Their stance is not necessarily that of all, or even most, Baptists. The Baptist General Convention of Texas is a moderate congregation in a state where Baptists are mainly divided between traditionalists, who are closely tied to the national denomination and the moderates, who are far more independent.
The Southern Baptist Convention, the largest Protestant denomination in the nation with more than 16 million members, adopted a resolution last summer denouncing environmental activism and warning that it was "threatening to become a wedge issue to divide the evangelical community."
Paynter said Texas Baptists' involvement stems from concern over how dirty air is affecting the health of church members.
TXU Corp.'s coal proposal is on a fast track under an executive order Perry issued last year to expand the production of electricity and lower its cost. The company says the plants will meet growing demand for power, boost the economy of small towns and reduce toxic emissions by replacing older plants.
Environmental organizations, a coalition of Texas cities and counties and a group of influential Dallas business executives are among the critics who contend the company is driven by profits and is rushing to beat more stringent federal restrictions on carbon dioxide emissions.
Many opponents of the coal plants will attend rallies at the state Capitol on Sunday and Monday. But Paynter said the Texas Baptists, while not opposing the demonstrations, will not be involved.
"I know environmentalists, they want to see a bunch of Christians marching on the Capitol," she said. "I don't really want to be seen as out there beating the drums to try to get people to the Capitol. We have a longer-term goal, which is about the stewardship of creation."
Gourley, of the Baptist center in Georgia, said Texas denominational leaders must be careful not to alienate Baptists in the pews. He said it is difficult to determine whether environmentalism will gain momentum among Baptists.
"I don't think it's an anomaly, but I really wonder if it's going to gain much traction any time soon," he said. "It would take a reorientation of how we Baptists understand our place in this world, and enlarging our whole definition of what salvation is."
Mary Darden, a Baptist deacon and president of Keep Waco Green, said the coal issue is rarely discussed at her church because members include power company employees.
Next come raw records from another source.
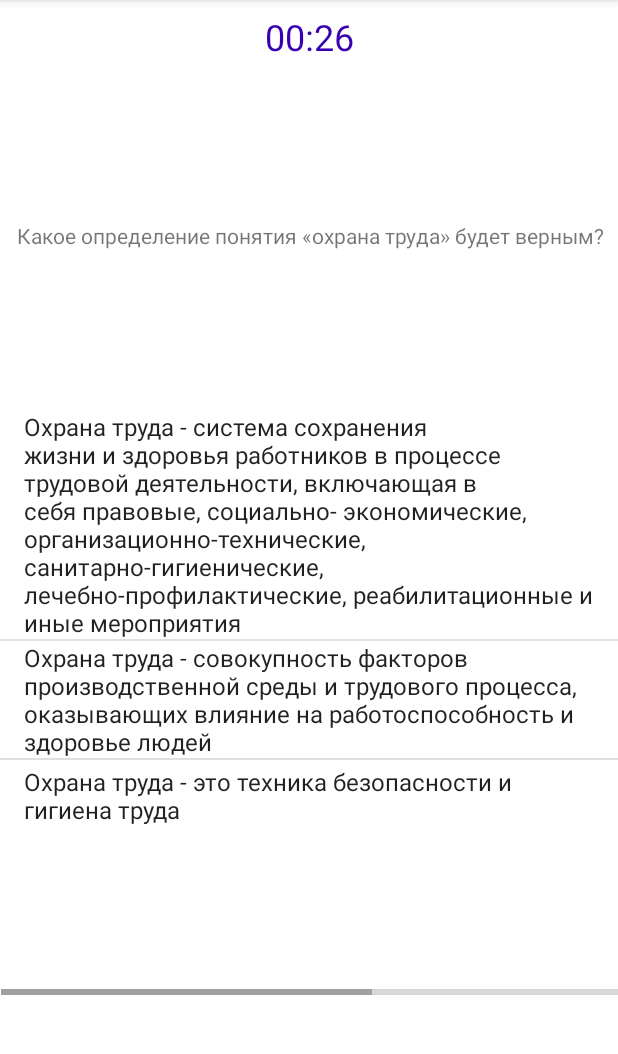
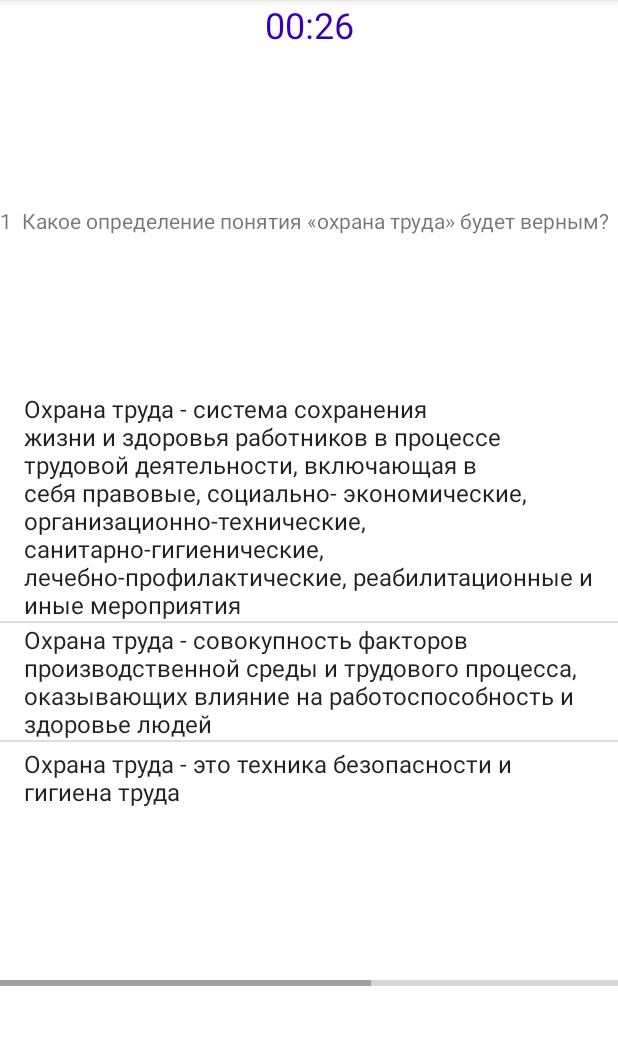
Before and after one commit to AMainActivity/testtest, an Android app: the fragment GameFragment placed in its activity, after a tap on "Соблюдать требования охраны труда", on a phone screen of 412 x 824 dp, the part 84-1138 px from its top. Run offline under Robolectric (Android 15) with nearby library versions, the phone set to English and light mode, and no system bars; 1 statement that could not run was skipped.

Commit message:
add shuufle test,

```diff
--- a/app/src/main/java/ru/ama/ottest/presentation/GameFragment.kt
+++ b/app/src/main/java/ru/ama/ottest/presentation/GameFragment.kt
@@ -7,6 +7,7 @@ import android.view.View
 import android.view.ViewGroup
 import android.widget.ArrayAdapter
 import android.widget.TextView
+import android.widget.Toast
 import androidx.core.content.ContextCompat
 import androidx.fragment.app.Fragment
 import androidx.lifecycle.ViewModelProvider
@@ -83,12 +84,15 @@ class GameFragment : Fragment() {
     private fun observeViewModel() {
         viewModel.question.observe(viewLifecycleOwner) {
             with(binding) {
-                tvQuestion.text = it.question
+                tvQuestion.text = "${it.number} ${it.question}"
 				val adapter = ArrayAdapter(requireContext(), android.R.layout.simple_list_item_1,
 				it.answers )
 				lvAnswers.adapter = adapter
                 //setupTextToOptions(it.answers)
             }
+        }
+        viewModel.currentNoOfQuestion.observe(viewLifecycleOwner) {
+            Toast.makeText(requireContext(), "${it+1}/${viewModel.testInfo.countOfQuestions} ",Toast.LENGTH_SHORT).show()
         }
         viewModel.leftFormattedTime.observe(viewLifecycleOwner) {
             binding.tvTimer.text = it
--- a/app/src/main/java/ru/ama/ottest/presentation/GameViewModel.kt
+++ b/app/src/main/java/ru/ama/ottest/presentation/GameViewModel.kt
@@ -22,12 +22,12 @@ class GameViewModel : ViewModel() {
     private val shuffleListOfQuestionsUserCase = ShuffleListOfQuestions(repository)
 
     private lateinit var gameSettings: GameSettings
-    private lateinit var testInfo: MainTest
+     lateinit var testInfo: MainTest
     //private var currentNoOfQuestion: Int=-1
 
 	private var _currentNoOfQuestion = MutableLiveData<Int>()
-    /*val currentNoOfQuestion: LiveData<Int>
-    get() = _currentNoOfQuestion*/
+    val currentNoOfQuestion: LiveData<Int>
+    get() = _currentNoOfQuestion
 
     private val _minPercentOfRightAnswers = MutableLiveData<Int>()
     val minPercentOfRightAnswers: LiveData<Int>
--- a/app/src/main/res/layout/fragment_game.xml
+++ b/app/src/main/res/layout/fragment_game.xml
@@ -10,7 +10,6 @@
         android:id="@+id/tv_timer"
         android:layout_width="wrap_content"
         android:layout_height="wrap_content"
-        android:layout_margin="8dp"
         android:textColor="@color/purple_700"
         android:textSize="24sp"
         app:layout_constraintEnd_toEndOf="parent"
@@ -18,17 +17,16 @@
         app:layout_constraintTop_toTopOf="parent"
         tools:text="00:00" />
 
-	<TextView
+
+    <TextView
         android:id="@+id/tv_question"
         android:layout_width="match_parent"
         android:layout_height="wrap_content"
-        android:layout_margin="8dp"
         app:layout_constraintBottom_toTopOf="@id/lv_answers"
-        app:layout_constraintEnd_toEndOf="@id/tv_timer"
-        app:layout_constraintStart_toStartOf="@id/tv_timer"
+        app:layout_constraintEnd_toEndOf="parent"
+        app:layout_constraintStart_toStartOf="parent"
         app:layout_constraintTop_toBottomOf="@id/tv_timer"
         tools:text="вопрос" />
-
 
     <ListView
         android:id="@+id/lv_answers"
```
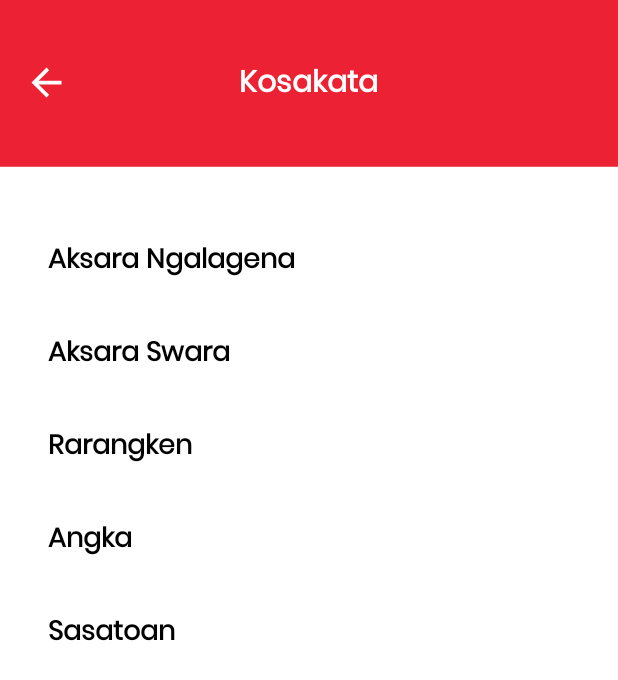
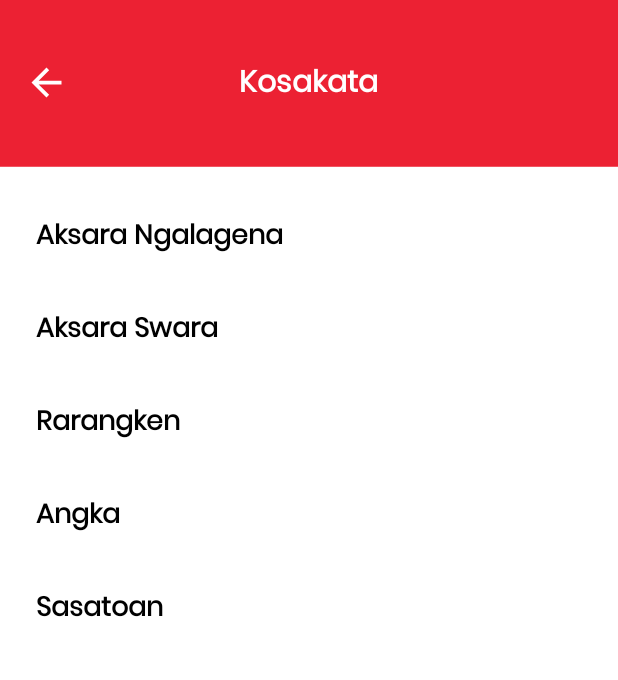
Before and after one commit to herdialfachri/sundarua, an Android app: the AksaraActivity screen opened directly, with no data from a screen before it, on a phone screen of 412 x 824 dp. Shown: the top 680 px of the screen. Run offline under Robolectric (Android 15) with nearby library versions, the phone set to English and light mode, and no system bars; our stand-ins replace Firebase (no records; nobody signed in at launch, a user with empty details on screens opened directly), Picasso; pictures from the network do not load.

Commit message:
fixing aksara UI, adding viewBinding to some Activities and adding Intent Flag for stacking

```diff
--- a/app/src/main/java/com/example/sundarua/activity/AksaraActivity.kt
+++ b/app/src/main/java/com/example/sundarua/activity/AksaraActivity.kt
@@ -50,6 +50,7 @@ class AksaraActivity : AppCompatActivity() {
 
         backToMainBtn.setOnClickListener {
             val intent = Intent(this, MainActivity::class.java)
+            intent.addFlags(Intent.FLAG_ACTIVITY_CLEAR_TOP or Intent.FLAG_ACTIVITY_SINGLE_TOP)
             startActivity(intent)
             finish()
         }
--- a/app/src/main/java/com/example/sundarua/activity/RewardActivity.kt
+++ b/app/src/main/java/com/example/sundarua/activity/RewardActivity.kt
@@ -32,7 +32,9 @@ class RewardActivity : AppCompatActivity() {
         showClaimHistory()
 
         binding.backMainBtn.setOnClickListener {
-            startActivity(Intent(this, MainActivity::class.java))
+            val intent = Intent(this, MainActivity::class.java)
+            intent.addFlags(Intent.FLAG_ACTIVITY_CLEAR_TOP or Intent.FLAG_ACTIVITY_SINGLE_TOP)
+            startActivity(intent)
             finish()
         }
     }
--- a/app/src/main/java/com/example/sundarua/activity/WordActivity.kt
+++ b/app/src/main/java/com/example/sundarua/activity/WordActivity.kt
@@ -28,7 +28,9 @@ class WordActivity : AppCompatActivity() {
 
         // Tombol kembali ke MainActivity
         binding.backMainBtn.setOnClickListener {
-            startActivity(Intent(this, MainActivity::class.java))
+            val intent = Intent(this, MainActivity::class.java)
+            intent.addFlags(Intent.FLAG_ACTIVITY_CLEAR_TOP or Intent.FLAG_ACTIVITY_SINGLE_TOP)
+            startActivity(intent)
             finish()
         }
 
--- a/app/src/main/res/layout/activity_aksara.xml
+++ b/app/src/main/res/layout/activity_aksara.xml
@@ -34,13 +34,13 @@
         <LinearLayout
             android:layout_width="match_parent"
             android:layout_height="wrap_content"
-            android:orientation="vertical"
-            android:padding="16dp">
+            android:orientation="vertical">
 
             <TextView
                 android:layout_width="wrap_content"
                 android:layout_height="wrap_content"
                 android:text="Aksara Ngalagena"
+                android:layout_marginStart="8dp"
                 android:textSize="18sp"
                 android:textStyle="bold" />
 
@@ -56,6 +56,7 @@
                 android:layout_height="wrap_content"
                 android:layout_marginTop="24dp"
                 android:text="Aksara Swara"
+                android:layout_marginStart="8dp"
                 android:textSize="18sp"
                 android:textStyle="bold" />
 
@@ -71,6 +72,7 @@
                 android:layout_height="wrap_content"
                 android:layout_marginTop="24dp"
                 android:text="Rarangken"
+                android:layout_marginStart="8dp"
                 android:textSize="18sp"
                 android:textStyle="bold" />
 
@@ -85,6 +87,7 @@
                 android:layout_height="wrap_content"
                 android:layout_marginTop="24dp"
                 android:text="Angka"
+                android:layout_marginStart="8dp"
                 android:textSize="18sp"
                 android:textStyle="bold" />
 
@@ -99,6 +102,7 @@
                 android:layout_height="wrap_content"
                 android:layout_marginTop="24dp"
                 android:text="Sasatoan"
+                android:layout_marginStart="8dp"
                 android:textSize="18sp"
                 android:textStyle="bold" />
 
```
Also changed, not shown: app/src/main/java/com/example/sundarua/activity/QuizActivity.kt (+6 -9 lines), app/src/main/res/layout/item_aksara.xml (+6 -4 lines).
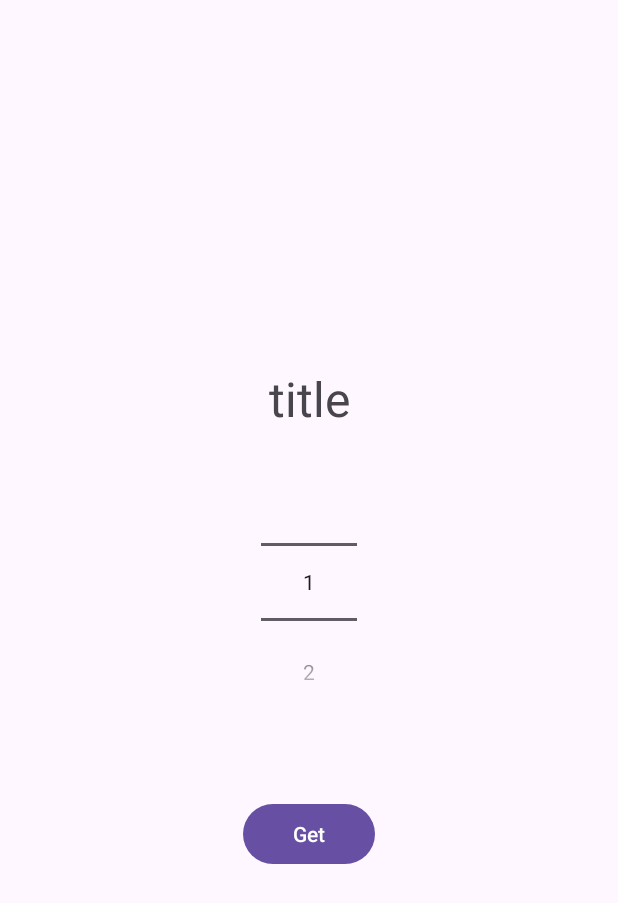
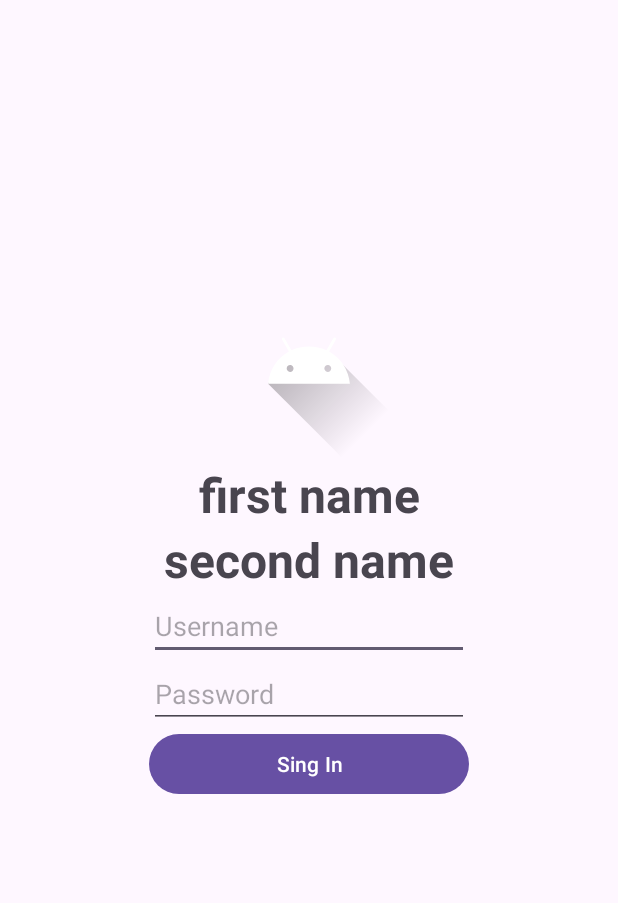
Before and after one commit to NORMss/RetrofitLesson, an Android app: the screen it shows after launch (MainActivity), on a phone screen of 412 x 824 dp. Shown: the top 903 px of the screen. Run offline under Robolectric (Android 15) with nearby library versions, the phone set to English and light mode, and no system bars; our stand-ins replace Picasso; pictures from the network do not load.

Commit message:
feat(AuthRequest): added authorization
Closes #3

```diff
--- a/app/build.gradle.kts
+++ b/app/build.gradle.kts
@@ -26,6 +26,9 @@ android {
             )
         }
     }
+    buildFeatures {
+        viewBinding = true
+    }
     compileOptions {
         sourceCompatibility = JavaVersion.VERSION_1_8
         targetCompatibility = JavaVersion.VERSION_1_8
@@ -42,6 +45,8 @@ dependencies {
     implementation("com.squareup.okhttp3:okhttp:4.12.0")
     implementation("com.squareup.okhttp3:logging-interceptor:4.12.0")
 
+    implementation("com.squareup.picasso:picasso:2.8")
+
     implementation("androidx.core:core-ktx:1.9.0")
     implementation("androidx.appcompat:appcompat:1.6.1")
     implementation("com.google.android.material:material:1.11.0")
--- a/app/src/main/java/com/norm/myretrofitlesson/MainActivity.kt
+++ b/app/src/main/java/com/norm/myretrofitlesson/MainActivity.kt
@@ -2,10 +2,10 @@ package com.norm.myretrofitlesson
 
 import androidx.appcompat.app.AppCompatActivity
 import android.os.Bundle
-import android.widget.Button
-import android.widget.NumberPicker
-import android.widget.TextView
-import com.norm.myretrofitlesson.retrofit.ProductAPI
+import com.norm.myretrofitlesson.databinding.ActivityMainBinding
+import com.norm.myretrofitlesson.retrofit.AuthRequest
+import com.norm.myretrofitlesson.retrofit.MainAPI
+import com.squareup.picasso.Picasso
 import kotlinx.coroutines.CoroutineScope
 import kotlinx.coroutines.Dispatchers
 import kotlinx.coroutines.launch
@@ -15,12 +15,13 @@ import retrofit2.Retrofit
 import retrofit2.converter.gson.GsonConverterFactory
 
 class MainActivity : AppCompatActivity() {
+
+    private lateinit var binding: ActivityMainBinding
     override fun onCreate(savedInstanceState: Bundle?) {
         super.onCreate(savedInstanceState)
-        setContentView(R.layout.activity_main)
+        binding = ActivityMainBinding.inflate(layoutInflater)
+        setContentView(binding.root)
 
-        val tv = findViewById<TextView>(R.id.title)
-        val b = findViewById<Button>(R.id.btn_get)
 
         val interceptor = HttpLoggingInterceptor()
         interceptor.level = HttpLoggingInterceptor.Level.BODY
@@ -29,29 +30,26 @@ class MainActivity : AppCompatActivity() {
             .addInterceptor(interceptor)
             .build()
 
-        val numberPicker = findViewById<NumberPicker>(R.id.numberPicker)
-
-        numberPicker.minValue = 1
-        numberPicker.maxValue = 10
-        numberPicker.wrapSelectorWheel = false
-
-        var selectId = numberPicker.minValue
-
-        numberPicker.setOnValueChangedListener { picker, oldVal, newVal ->
-            selectId = newVal
-        }
-
         val retrofit = Retrofit
             .Builder()
             .baseUrl("https://dummyjson.com").client(client)
             .addConverterFactory(GsonConverterFactory.create())
             .build()
-        val productAPI = retrofit.create(ProductAPI::class.java)
-        b.setOnClickListener {
+        val mainAPI = retrofit.create(MainAPI::class.java)
+        binding.btnSingin.setOnClickListener {
             CoroutineScope(Dispatchers.IO).launch {
-                val product = productAPI.getProducts(selectId)
+                val user = mainAPI.auth(
+                    AuthRequest(
+                        binding.username.text.toString(),
+                        binding.password.text.toString(),
+                    )
+                )
                 runOnUiThread {
-                    tv.text = product.title
+                    binding.apply {
+                        Picasso.get().load(user.image).into(iv)
+                        firstName.text = user.firstName
+                        lastName.text = user.lastName
+                    }
                 }
             }
         }
--- /dev/null
+++ b/app/src/main/java/com/norm/myretrofitlesson/retrofit/AuthRequest.kt
@@ -0,0 +1,6 @@
+package com.norm.myretrofitlesson.retrofit
+
+data class AuthRequest(
+    val username: String,
+    val password: String,
+)
--- a/app/src/main/java/com/norm/myretrofitlesson/retrofit/ProductAPI.kt
+++ b/app/src/main/java/com/norm/myretrofitlesson/retrofit/MainAPI.kt
@@ -1,9 +1,14 @@
 package com.norm.myretrofitlesson.retrofit
 
+import retrofit2.http.Body
 import retrofit2.http.GET
+import retrofit2.http.POST
 import retrofit2.http.Path
 
-interface ProductAPI {
+interface MainAPI {
     @GET("products/{id}")
     suspend fun getProducts(@Path("id") id: Int): Product
+
+    @POST("auth/login")
+    suspend fun auth(@Body authRequest: AuthRequest): User
 }
--- /dev/null
+++ b/app/src/main/java/com/norm/myretrofitlesson/retrofit/User.kt
@@ -0,0 +1,12 @@
+package com.norm.myretrofitlesson.retrofit
+
+data class User(
+    val id: Int,
+    val username: String,
+    val email: String,
+    val firstName: String,
+    val lastName: String,
+    val gender: String,
+    val image: String,
+    val token: String
+)
--- a/app/src/main/res/layout/activity_main.xml
+++ b/app/src/main/res/layout/activity_main.xml
@@ -6,35 +6,68 @@
     android:layout_height="match_parent"
     tools:context=".MainActivity">
 
+    <ImageView
+        android:id="@+id/iv"
+        android:layout_width="128dp"
+        android:layout_height="128dp"
+        android:layout_marginTop="180dp"
+        app:layout_constraintEnd_toEndOf="parent"
+        app:layout_constraintStart_toStartOf="parent"
+        app:layout_constraintTop_toTopOf="parent"
+        app:srcCompat="@drawable/ic_launcher_foreground" />
+
     <TextView
-        android:id="@+id/title"
+        android:id="@+id/first_name"
         android:layout_width="wrap_content"
         android:layout_height="wrap_content"
-        android:text="title"
-        android:textSize="32dp"
-        app:layout_constraintBottom_toTopOf="@+id/btn_get"
+        android:text="first name"
+        android:textSize="32sp"
+        android:textStyle="bold"
         app:layout_constraintEnd_toEndOf="parent"
         app:layout_constraintStart_toStartOf="parent"
-        app:layout_constraintTop_toTopOf="parent" />
+        app:layout_constraintTop_toBottomOf="@+id/iv" />
 
-    <NumberPicker
-        android:id="@+id/numberPicker"
+    <TextView
+        android:id="@+id/last_name"
         android:layout_width="wrap_content"
         android:layout_height="wrap_content"
-        app:layout_constraintBottom_toTopOf="@+id/btn_get"
+        android:text="second name"
+        android:textSize="32sp"
+        android:textStyle="bold"
         app:layout_constraintEnd_toEndOf="parent"
         app:layout_constraintStart_toStartOf="parent"
-        app:layout_constraintTop_toTopOf="@id/title" />
+        app:layout_constraintTop_toBottomOf="@+id/first_name" />
 
 
     <Button
-        android:id="@+id/btn_get"
+        android:id="@+id/btn_singin"
+        android:layout_width="0dp"
+        android:layout_height="wrap_content"
+        android:text="Sing In"
+        app:layout_constraintEnd_toEndOf="@+id/password"
+        app:layout_constraintStart_toStartOf="@+id/password"
+        app:layout_constraintTop_toBottomOf="@+id/password" />
+
+    <EditText
+        android:id="@+id/username"
         android:layout_width="wrap_content"
         android:layout_height="wrap_content"
-        android:text="Get"
-        app:layout_constraintBottom_toBottomOf="parent"
+        android:ems="10"
+        android:hint="Username"
+        android:inputType="text"
         app:layout_constraintEnd_toEndOf="parent"
         app:layout_constraintStart_toStartOf="parent"
-        app:layout_constraintTop_toBottomOf="@+id/title" />
+        app:layout_constraintTop_toBottomOf="@+id/last_name" />
+
+    <EditText
+        android:id="@+id/password"
+        android:layout_width="wrap_content"
+        android:layout_height="wrap_content"
+        android:ems="10"
+        android:hint="Password"
+        android:inputType="text|textPassword"
+        app:layout_constraintEnd_toEndOf="parent"
+        app:layout_constraintStart_toStartOf="parent"
+        app:layout_constraintTop_toBottomOf="@+id/username" />
 
 </androidx.constraintlayout.widget.ConstraintLayout>
```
Sometimes people in her congregation, which is affiliated with the moderate Cooperative Baptist Fellowship, quietly offer support, but she said she wishes they would "come out of the closet and help."
"I do not believe God wants us to continue to pollute and cause the world to degenerate the way it is," Darden said.